[Source data]
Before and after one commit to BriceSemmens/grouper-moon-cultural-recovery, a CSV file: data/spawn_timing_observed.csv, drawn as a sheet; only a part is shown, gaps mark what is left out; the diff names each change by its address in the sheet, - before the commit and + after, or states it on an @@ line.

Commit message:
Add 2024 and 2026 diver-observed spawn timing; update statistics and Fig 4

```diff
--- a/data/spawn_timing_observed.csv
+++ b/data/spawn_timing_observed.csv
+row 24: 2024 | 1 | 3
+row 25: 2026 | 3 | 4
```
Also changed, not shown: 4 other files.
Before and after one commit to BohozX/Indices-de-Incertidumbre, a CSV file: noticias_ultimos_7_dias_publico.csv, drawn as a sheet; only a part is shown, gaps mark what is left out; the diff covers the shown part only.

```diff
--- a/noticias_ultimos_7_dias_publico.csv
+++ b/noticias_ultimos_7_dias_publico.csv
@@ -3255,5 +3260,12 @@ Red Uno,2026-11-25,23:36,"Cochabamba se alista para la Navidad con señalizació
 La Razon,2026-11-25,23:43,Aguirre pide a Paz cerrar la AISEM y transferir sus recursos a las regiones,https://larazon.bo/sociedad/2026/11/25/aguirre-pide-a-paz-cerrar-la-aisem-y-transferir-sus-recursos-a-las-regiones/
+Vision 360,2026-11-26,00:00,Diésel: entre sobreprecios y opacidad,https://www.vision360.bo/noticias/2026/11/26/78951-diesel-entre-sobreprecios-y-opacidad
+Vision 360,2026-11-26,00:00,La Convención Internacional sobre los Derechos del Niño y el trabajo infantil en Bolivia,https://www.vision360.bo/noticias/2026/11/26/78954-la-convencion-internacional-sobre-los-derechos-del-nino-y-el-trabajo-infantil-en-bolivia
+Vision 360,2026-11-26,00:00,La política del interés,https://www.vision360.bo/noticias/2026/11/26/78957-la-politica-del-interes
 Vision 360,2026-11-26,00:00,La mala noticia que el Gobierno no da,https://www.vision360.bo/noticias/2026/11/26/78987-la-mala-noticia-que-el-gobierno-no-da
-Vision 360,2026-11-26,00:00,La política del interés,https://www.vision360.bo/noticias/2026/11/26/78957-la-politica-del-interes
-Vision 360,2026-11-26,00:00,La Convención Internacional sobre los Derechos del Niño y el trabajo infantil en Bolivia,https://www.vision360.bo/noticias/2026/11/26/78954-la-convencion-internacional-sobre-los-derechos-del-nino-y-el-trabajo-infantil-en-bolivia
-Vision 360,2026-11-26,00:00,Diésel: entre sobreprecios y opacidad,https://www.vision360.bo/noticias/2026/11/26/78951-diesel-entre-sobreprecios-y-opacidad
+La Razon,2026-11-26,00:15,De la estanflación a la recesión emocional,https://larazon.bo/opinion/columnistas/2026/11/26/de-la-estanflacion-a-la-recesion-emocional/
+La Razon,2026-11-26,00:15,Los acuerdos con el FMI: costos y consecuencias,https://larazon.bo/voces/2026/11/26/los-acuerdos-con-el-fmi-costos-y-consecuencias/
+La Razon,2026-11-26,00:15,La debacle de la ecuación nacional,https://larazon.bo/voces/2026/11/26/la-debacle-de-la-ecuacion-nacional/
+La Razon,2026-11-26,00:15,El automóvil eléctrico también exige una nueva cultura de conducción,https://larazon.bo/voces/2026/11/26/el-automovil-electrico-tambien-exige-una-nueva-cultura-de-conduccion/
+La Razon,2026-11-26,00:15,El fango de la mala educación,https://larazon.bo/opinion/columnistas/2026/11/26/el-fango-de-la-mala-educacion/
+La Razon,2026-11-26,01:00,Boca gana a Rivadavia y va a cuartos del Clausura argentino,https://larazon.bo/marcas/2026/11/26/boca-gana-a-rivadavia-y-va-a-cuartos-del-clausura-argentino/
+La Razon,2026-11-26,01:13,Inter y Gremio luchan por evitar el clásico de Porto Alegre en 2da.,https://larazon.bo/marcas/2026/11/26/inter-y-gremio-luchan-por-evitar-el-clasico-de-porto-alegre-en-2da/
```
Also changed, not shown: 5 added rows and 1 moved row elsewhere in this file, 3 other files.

◆ Work order:
Send back the lines of the records word for word, from the very first through the line containing "Also changed, not shown: 4 other files.".

◆ Output of the task:
Before and after one commit to BriceSemmens/grouper-moon-cultural-recovery, a CSV file: data/spawn_timing_observed.csv, drawn as a sheet; only a part is shown, gaps mark what is left out; the diff names each change by its address in the sheet, - before the commit and + after, or states it on an @@ line.

Commit message:
Add 2024 and 2026 diver-observed spawn timing; update statistics and Fig 4

```diff
--- a/data/spawn_timing_observed.csv
+++ b/data/spawn_timing_observed.csv
+row 24: 2024 | 1 | 3
+row 25: 2026 | 3 | 4
```
Also changed, not shown: 4 other files.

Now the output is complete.